Excerpted data
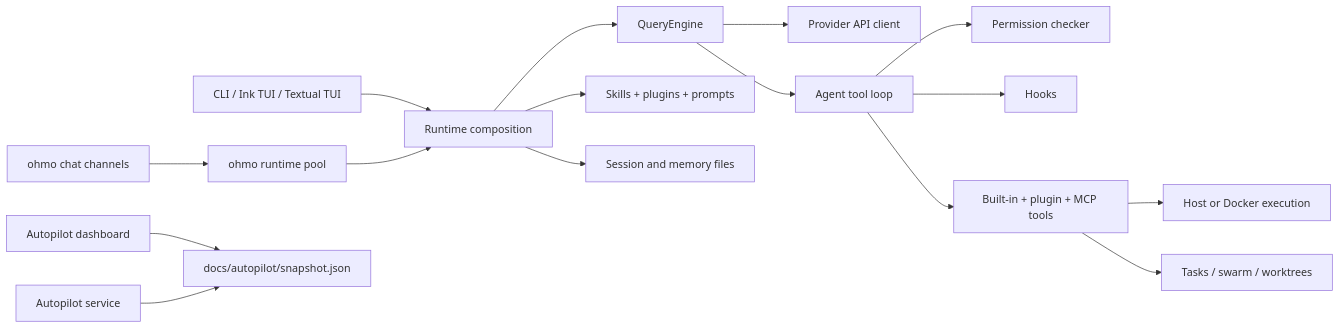
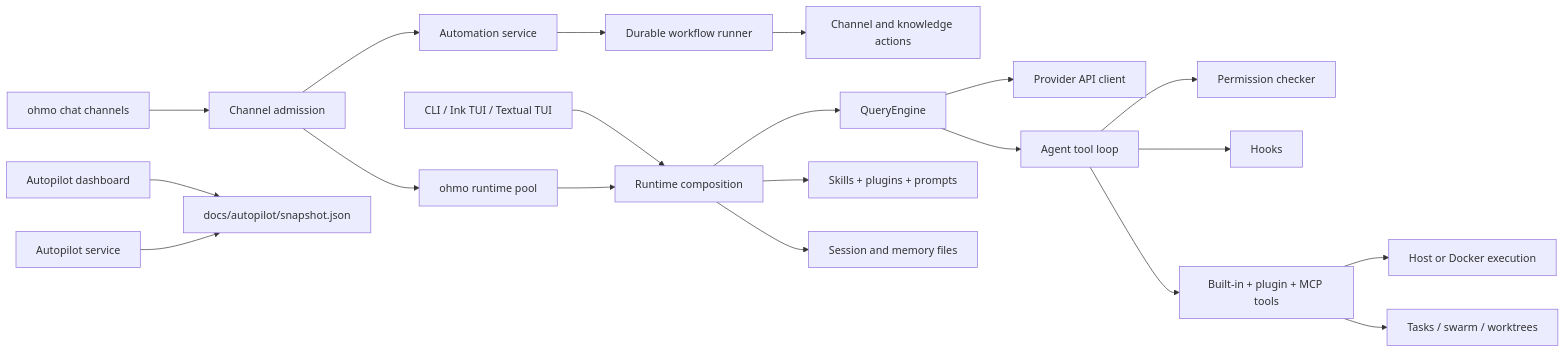
Before and after one commit to kevinwengh/OpenHarness: the diagram in docs/ARCHITECTURE.md, drawn with Mermaid. The commit also changed other lines of this file and 24 other files, not shown here.

Commit message:
feat: integrate ohmo automation workflows

````diff
--- a/docs/ARCHITECTURE.md
+++ b/docs/ARCHITECTURE.md
@@ -22,18 +22,22 @@
 ```mermaid
 flowchart LR
     User[CLI / Ink TUI / Textual TUI] --> Runtime[Runtime composition]
-    Chat[ohmo chat channels] --> Ohmo[ohmo runtime pool]
+    Chat[ohmo chat channels] --> Admission[Channel admission]
+    Admission --> Ohmo[ohmo runtime pool]
+    Admission --> Automation[Automation service]
+    Automation --> Workflow[Durable workflow runner]
+    Workflow --> Effects[Channel and knowledge actions]
     Ohmo --> Runtime
     Runtime --> Engine[QueryEngine]
     Engine --> Client[Provider API client]
     Engine --> Loop[Agent tool loop]
     Loop --> Permissions[Permission checker]
     Loop --> Hooks[Hooks]
     Loop --> Tools[Built-in + plugin + MCP tools]
     Tools --> Sandbox[Host or Docker execution]
     Runtime --> Skills[Skills + plugins + prompts]
     Runtime --> Sessions[Session and memory files]
     Tools --> Tasks[Tasks / swarm / worktrees]
     Dashboard[Autopilot dashboard] --> Snapshot[docs/autopilot/snapshot.json]
     Autopilot[Autopilot service] --> Snapshot
 ```
````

Task to complete
The lines from the one holding "Runtime --> Sessions[Session" to the last line of the entries, both included: retype them exactly and give nothing else.

Solution to this problem
     Runtime --> Sessions[Session and memory files]
     Tools --> Tasks[Tasks / swarm / worktrees]
     Dashboard[Autopilot dashboard] --> Snapshot[docs/autopilot/snapshot.json]
     Autopilot[Autopilot service] --> Snapshot
 ```
````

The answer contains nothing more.